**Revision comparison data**
══════

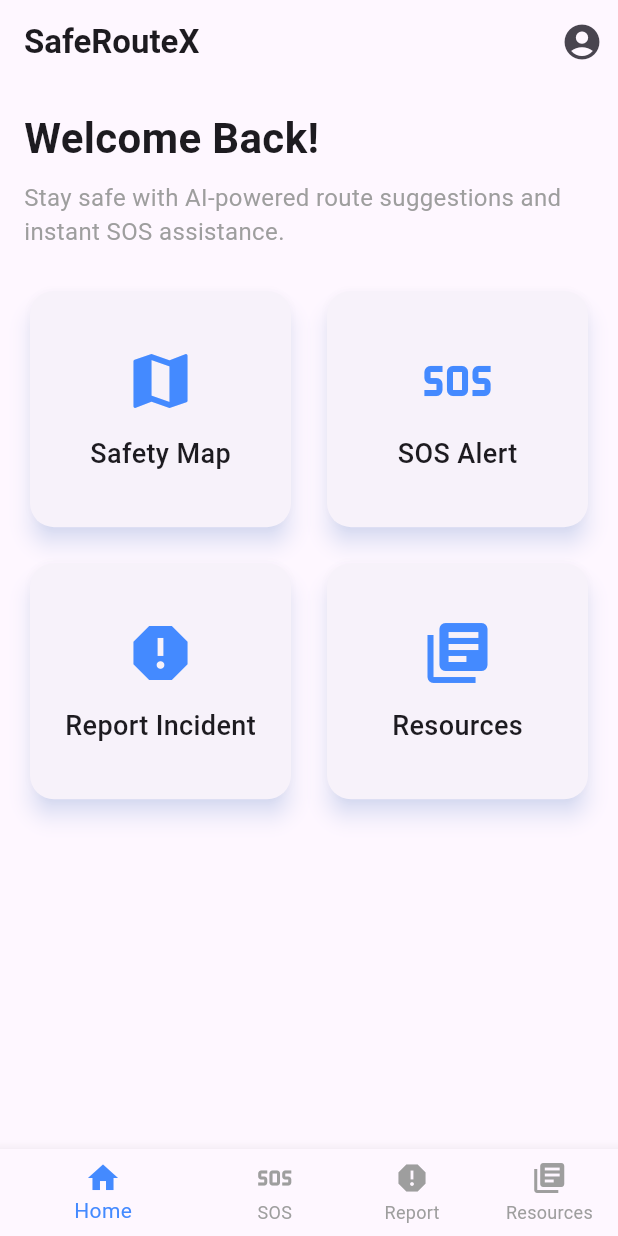
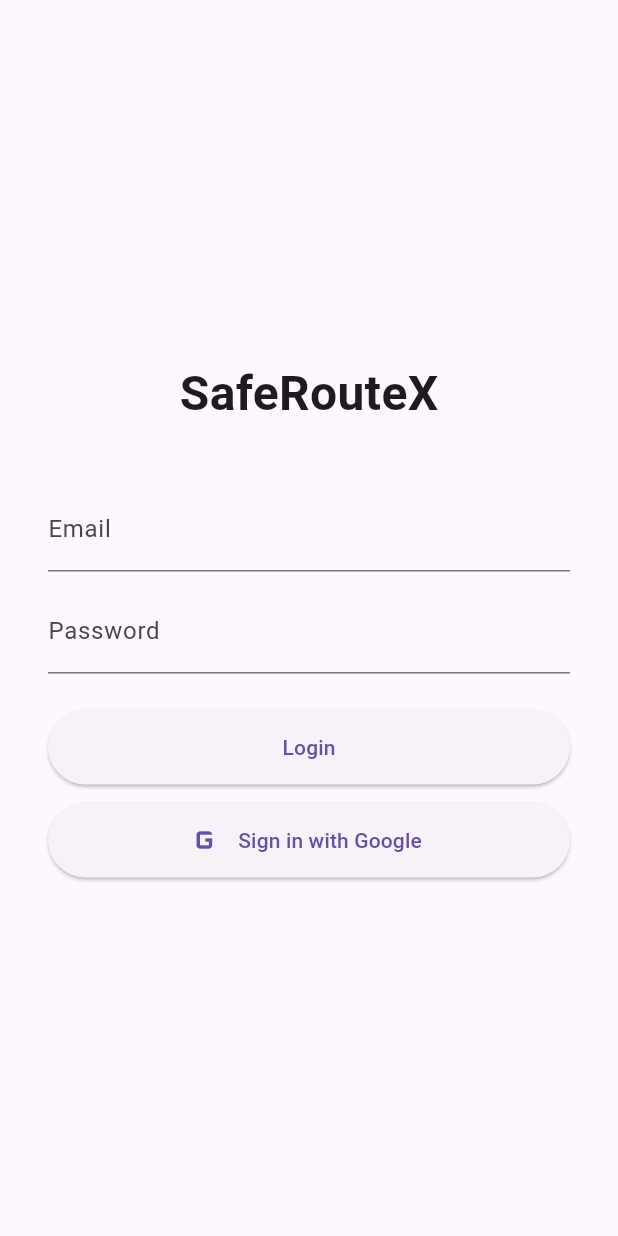
Before and after one commit to Joanfestina/saferouteX, a Flutter app: the screen it shows after launch, on a phone screen of 412 x 824 dp. Run offline on Flutter 3.47's test engine with Material 3 defaults, Android fonts, the light colour scheme and no system bars; our stand-ins replace firebase_auth, firebase_core, google_maps_flutter, google_sign_in; accounts and stored records are empty.

Commit message:
updated the login page using firebase for google auth

```diff
--- /dev/null
+++ b/women_safety_app/lib/empowerher/crime_data.csv
@@ -0,0 +1,6 @@
+latitude,longitude,crime_type,date,time
+13.0827,80.2707,Theft,2024-03-01,21:30
+13.0674,80.2376,Harassment,2024-02-15,18:45
+13.0358,80.2444,Assault,2024-01-10,22:15
+12.9936,80.2233,Chain Snatching,2024-02-05,20:00
+13.0475,80.2093,Eve Teasing,2024-02-20,19:30
--- /dev/null
+++ b/women_safety_app/lib/empowerher/pubspec.yaml
@@ -0,0 +1,3 @@
+flutter:
+  assets:
+    - assets/crime_data.csv
--- a/women_safety_app/lib/main.dart
+++ b/women_safety_app/lib/main.dart
@@ -1,9 +1,23 @@
 import 'package:flutter/material.dart';
-import './ui/screens/home_scren.dart';
-// import './ui/screens/map_screen.dart';
+import './ui/screens/home_scren.dart'; // Corrected typo
+import './ui/screens/sos_screen.dart';
 import './ui/screens/report_screen.dart';
+import './ui/screens/resources.dart';
+import './ui/screens/login_screen.dart'; // Added Login Screen
+import 'package:firebase_core/firebase_core.dart';
+import 'package:firebase_auth/firebase_auth.dart';
+import 'firebase_options.dart'; // Import Firebase options
+import 'package:google_sign_in/google_sign_in.dart';
 
-void main() {
+void main() async {
+  WidgetsFlutterBinding.ensureInitialized();
+  try {
+    await Firebase.initializeApp(
+      options: DefaultFirebaseOptions.currentPlatform, // Ensure correct options
+    );
+  } catch (e) {
+    debugPrint("Firebase initialization error: $e");
+  }
   runApp(const SafeRouteXApp());
 }
 
@@ -18,7 +32,10 @@ class SafeRouteXApp extends StatelessWidget {
         primarySwatch: Colors.blue,
         visualDensity: VisualDensity.adaptivePlatformDensity,
       ),
-      home: const MainScreen(),
+      // Show LoginScreen if user is not authenticated, else MainScreen
+      home: FirebaseAuth.instance.currentUser == null
+          ? const LoginScreen()
+          : const MainScreen(),
       debugShowCheckedModeBanner: false,
     );
   }
@@ -36,10 +53,9 @@ class _MainScreenState extends State<MainScreen> {
 
   static final List<Widget> _screens = [
     const HomeScreen(),
-    // const MapScreen(),
-    // const SosScreen(),
     const ReportScreen(),
-    // const ResourcesScreen(),
+    const SosScreen(),
+    const ResourcesScreen(),
   ];
 
   void _onItemTapped(int index) {
@@ -51,7 +67,10 @@ class _MainScreenState extends State<MainScreen> {
   @override
   Widget build(BuildContext context) {
     return Scaffold(
-      body: _screens[_selectedIndex],
+      body: IndexedStack(
+        index: _selectedIndex,
+        children: _screens,
+      ),
       bottomNavigationBar: BottomNavigationBar(
         currentIndex: _selectedIndex,
         onTap: _onItemTapped,
@@ -60,9 +79,8 @@ class _MainScreenState extends State<MainScreen> {
         showUnselectedLabels: true,
         items: const [
           BottomNavigationBarItem(icon: Icon(Icons.home), label: 'Home'),
-          // BottomNavigationBarItem(icon: Icon(Icons.map), label: 'Map'),
+          BottomNavigationBarItem(icon: Icon(Icons.report), label: 'Report'),
           BottomNavigationBarItem(icon: Icon(Icons.sos), label: 'SOS'),
-          BottomNavigationBarItem(icon: Icon(Icons.report), label: 'Report'),
           BottomNavigationBarItem(icon: Icon(Icons.library_books), label: 'Resources'),
         ],
       ),
--- a/women_safety_app/lib/ui/screens/home_scren.dart
+++ b/women_safety_app/lib/ui/screens/home_scren.dart
@@ -7,10 +7,10 @@
 //   Widget build(BuildContext context) {
 //     return Scaffold(
 //       appBar: AppBar(
-//         title: const Text('SafeRouteX'),
+//         title: const Text('SafeRouteX', style: TextStyle(fontWeight: FontWeight.bold)),
 //         actions: [
 //           IconButton(
-//             icon: const Icon(Icons.account_circle),
+//             icon: const Icon(Icons.account_circle, size: 28),
 //             onPressed: () {}, // Profile navigation
 //           ),
 //         ],
@@ -22,25 +22,39 @@
 //           children: [
 //             const Text(
 //               'Welcome Back!',
-//               style: TextStyle(fontSize: 24, fontWeight: FontWeight.bold),
+//               style: TextStyle(fontSize: 28, fontWeight: FontWeight.bold),
 //             ),
-//             const SizedBox(height: 10),
+//             const SizedBox(height: 8),
 //             const Text(
 //               'Stay safe with AI-powered route suggestions and instant SOS assistance.',
 //               style: TextStyle(fontSize: 16, color: Colors.grey),
 //             ),
-//             const SizedBox(height: 20),
+//             const SizedBox(height: 24),
 //             Expanded(
-//               child: GridView.count(
-//                 crossAxisCount: 2,
-//                 crossAxisSpacing: 16,
-//                 mainAxisSpacing: 16,
-//                 children: [
-//                   _buildFeatureCard(Icons.map, 'Safety Map'),
-//                   _buildFeatureCard(Icons.sos, 'SOS Alert'),
-//                   _buildFeatureCard(Icons.report, 'Report Incident'),
-//                   _buildFeatureCard(Icons.library_books, 'Resources'),
-//                 ],
+//               child: GridView.builder(
+//                 gridDelegate: const SliverGridDelegateWithFixedCrossAxisCount(
+//                   crossAxisCount: 2,
+//                   crossAxisSpacing: 16,
+//                   mainAxisSpacing: 16,
+//                   childAspectRatio: 1.1,
+//                 ),
+//                 itemCount: 4,
+//                 itemBuilder: (context, index) {
+//                   final icons = [
+//                     Icons.map,
+//                     Icons.sos,
+//                     Icons.report,
+//                     Icons.library_books,
+//                   ];
+//                   final titles = [
+//                     'Safety Map',
+//                     'SOS Alert',
+//                     'Report Incident',
+//                     'Resources'
+//                   ];
+
+//                   return _buildFeatureCard(icons[index], titles[index]);
+//                 },
 //               ),
 //             ),
 //           ],
@@ -51,16 +65,17 @@
 
 //   Widget _buildFeatureCard(IconData icon, String title) {
 //     return Card(
-//       shape: RoundedRectangleBorder(borderRadius: BorderRadius.circular(12)),
-//       elevation: 4,
+//       shape: RoundedRectangleBorder(borderRadius: BorderRadius.circular(16)),
+//       elevation: 6,
+//       shadowColor: Colors.blueAccent.withOpacity(0.3),
 //       child: InkWell(
 //         onTap: () {}, // Navigation for each feature
 //         child: Column(
 //           mainAxisAlignment: MainAxisAlignment.center,
 //           children: [
-//             Icon(icon, size: 40, color: Colors.blue),
-//             const SizedBox(height: 10),
-//             Text(title, style: const TextStyle(fontSize: 16)),
+//             Icon(icon, size: 48, color: Colors.blueAccent),
+//             const SizedBox(height: 12),
+//             Text(title, style: const TextStyle(fontSize: 18, fontWeight: FontWeight.w500)),
 //           ],
 //         ),
 //       ),
@@ -84,46 +99,27 @@ class HomeScreen extends StatelessWidget {
           ),
         ],
       ),
-      body: Padding(
-        padding: const EdgeInsets.all(16.0),
+      body: const Padding(
+        padding: EdgeInsets.all(16.0),
         child: Column(
           crossAxisAlignment: CrossAxisAlignment.start,
           children: [
-            const Text(
+            Text(
               'Welcome Back!',
               style: TextStyle(fontSize: 28, fontWeight: FontWeight.bold),
             ),
-            const SizedBox(height: 8),
-            const Text(
+            SizedBox(height: 8),
+            Text(
               'Stay safe with AI-powered route suggestions and instant SOS assistance.',
               style: TextStyle(fontSize: 16, color: Colors.grey),
             ),
-            const SizedBox(height: 24),
+            SizedBox(height: 24),
             Expanded(
-              child: GridView.builder(
-                gridDelegate: const SliverGridDelegateWithFixedCrossAxisCount(
-                  crossAxisCount: 2,
-                  crossAxisSpacing: 16,
-                  mainAxisSpacing: 16,
-                  childAspectRatio: 1.1,
+              child: Center(
+                child: Text(
+                  '', // Placeholder for future widgets
+                  style: TextStyle(fontSize: 18, color: Colors.grey),
                 ),
-                itemCount: 4,
-                itemBuilder: (context, index) {
-                  final icons = [
-                    Icons.map,
-                    Icons.sos,
-                    Icons.report,
-                    Icons.library_books,
-                  ];
-                  final titles = [
-                    'Safety Map',
-                    'SOS Alert',
-                    'Report Incident',
-                    'Resources'
-                  ];
-
-                  return _buildFeatureCard(icons[index], titles[index]);
-                },
               ),
             ),
           ],
@@ -131,23 +127,4 @@ class HomeScreen extends StatelessWidget {
       ),
     );
   }
-
-  Widget _buildFeatureCard(IconData icon, String title) {
-    return Card(
-      shape: RoundedRectangleBorder(borderRadius: BorderRadius.circular(16)),
-      elevation: 6,
-      shadowColor: Colors.blueAccent.withOpacity(0.3),
-      child: InkWell(
-        onTap: () {}, // Navigation for each feature
-        child: Column(
-          mainAxisAlignment: MainAxisAlignment.center,
-          children: [
-            Icon(icon, size: 48, color: Colors.blueAccent),
-            const SizedBox(height: 12),
-            Text(title, style: const TextStyle(fontSize: 18, fontWeight: FontWeight.w500)),
-          ],
-        ),
-      ),
-    );
-  }
 }
--- /dev/null
+++ b/women_safety_app/lib/ui/screens/login_screen.dart
@@ -0,0 +1,104 @@
+import 'package:flutter/material.dart';
+import 'package:firebase_auth/firebase_auth.dart';
+import 'package:google_sign_in/google_sign_in.dart';
+import './home_scren.dart';
+
+class LoginScreen extends StatefulWidget {
+  const LoginScreen({super.key});
+
+  @override
+  State<LoginScreen> createState() => _LoginScreenState();
+}
+
+class _LoginScreenState extends State<LoginScreen> {
+  final TextEditingController _emailController = TextEditingController();
+  final TextEditingController _passwordController = TextEditingController();
+  final FirebaseAuth _auth = FirebaseAuth.instance;
+
+  // Initialize GoogleSignIn with Web Client ID
+  final GoogleSignIn _googleSignIn = GoogleSignIn(
+    clientId: '197515958191-7t69ga2k83667b963u4qntn82c48ducs.apps.googleusercontent.com',  // Add your Web Client ID here
+  );
+
+  // Email/Password Login
+  Future<void> _loginWithEmailPassword() async {
+    try {
+      await _auth.signInWithEmailAndPassword(
+        email: _emailController.text.trim(),
+        password: _passwordController.text.trim(),
+      );
+      Navigator.pushReplacement(
+        context,
+        MaterialPageRoute(builder: (context) => const HomeScreen()),
+      );
+    } catch (e) {
+      ScaffoldMessenger.of(context).showSnackBar(
+        SnackBar(content: Text("Login failed: ${e.toString()}"))
+      );
+    }
+  }
+
+  // Google Sign-In
+  Future<void> _loginWithGoogle() async {
+    try {
+      final GoogleSignInAccount? googleUser = await _googleSignIn.signIn();
+      final GoogleSignInAuthentication? googleAuth = await googleUser?.authentication;
+
+      if (googleAuth != null) {
+        final credential = GoogleAuthProvider.credential(
+          accessToken: googleAuth.accessToken,
+          idToken: googleAuth.idToken,
+        );
+        await _auth.signInWithCredential(credential);
+        Navigator.pushReplacement(
+          context,
+          MaterialPageRoute(builder: (context) => const HomeScreen()),
+        );
+      }
+    } catch (e) {
+      ScaffoldMessenger.of(context).showSnackBar(
+        SnackBar(content: Text("Google Sign-In failed: ${e.toString()}"))
+      );
+    }
+  }
+
+  @override
+  Widget build(BuildContext context) {
+    return Scaffold(
+      body: Padding(
+        padding: const EdgeInsets.all(32.0),
+        child: Column(
+          mainAxisAlignment: MainAxisAlignment.center,
+          children: [
+            const Text('SafeRouteX', style: TextStyle(fontSize: 32, fontWeight: FontWeight.bold)),
+            const SizedBox(height: 40),
+            TextField(
+              controller: _emailController,
+              decoration: const InputDecoration(labelText: 'Email'),
+              keyboardType: TextInputType.emailAddress,
+            ),
+            const SizedBox(height: 12),
+            TextField(
+              controller: _passwordController,
+              decoration: const InputDecoration(labelText: 'Password'),
+              obscureText: true,
+            ),
+            const SizedBox(height: 24),
+            ElevatedButton(
+              onPressed: _loginWithEmailPassword,
+              style: ElevatedButton.styleFrom(minimumSize: const Size(double.infinity, 50)),
+              child: const Text('Login'),
+            ),
+            const SizedBox(height: 12),
+            ElevatedButton.icon(
+              icon: const Icon(Icons.g_mobiledata, size: 28),
+              label: const Text('Sign in with Google'),
+              onPressed: _loginWithGoogle,
+              style: ElevatedButton.styleFrom(minimumSize: const Size(double.infinity, 50)),
+            ),
+          ],
+        ),
+      ),
+    );
+  }
+}
--- a/women_safety_app/pubspec.yaml
+++ b/women_safety_app/pubspec.yaml
@@ -32,6 +32,10 @@ dependencies:
   flutter:
     sdk: flutter
   google_maps_flutter: ^2.5.0
+  firebase_auth: ^5.0.0
+  firebase_auth_web: ^5.0.0
+  google_sign_in: ^6.1.5
+  firebase_core: ^3.12.1
 
 
   # The following adds the Cupertino Icons font to your application.
```
Also changed, not shown: women_safety_app/lib/services/csv_service.dart (added, +27 -0 lines), women_safety_app/lib/ui/screens/report_screen.dart (+13 -37 lines), women_safety_app/lib/ui/screens/resources.dart (added, +32 -0 lines), women_safety_app/lib/ui/screens/sos_screen.dart (added, +82 -0 lines), women_safety_app/lib/firebase_options.dart (added), women_safety_app/lib/ui/screens/sos_screen.dartsos_screen.dartsos_screen.dart (deleted), women_safety_app/pubspec.lock, 9 other files.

══════

**Work to complete**
Every line of the entries above that contains the word "LoginScreen" must be tallied, and the number alone reported.

**Response below**
6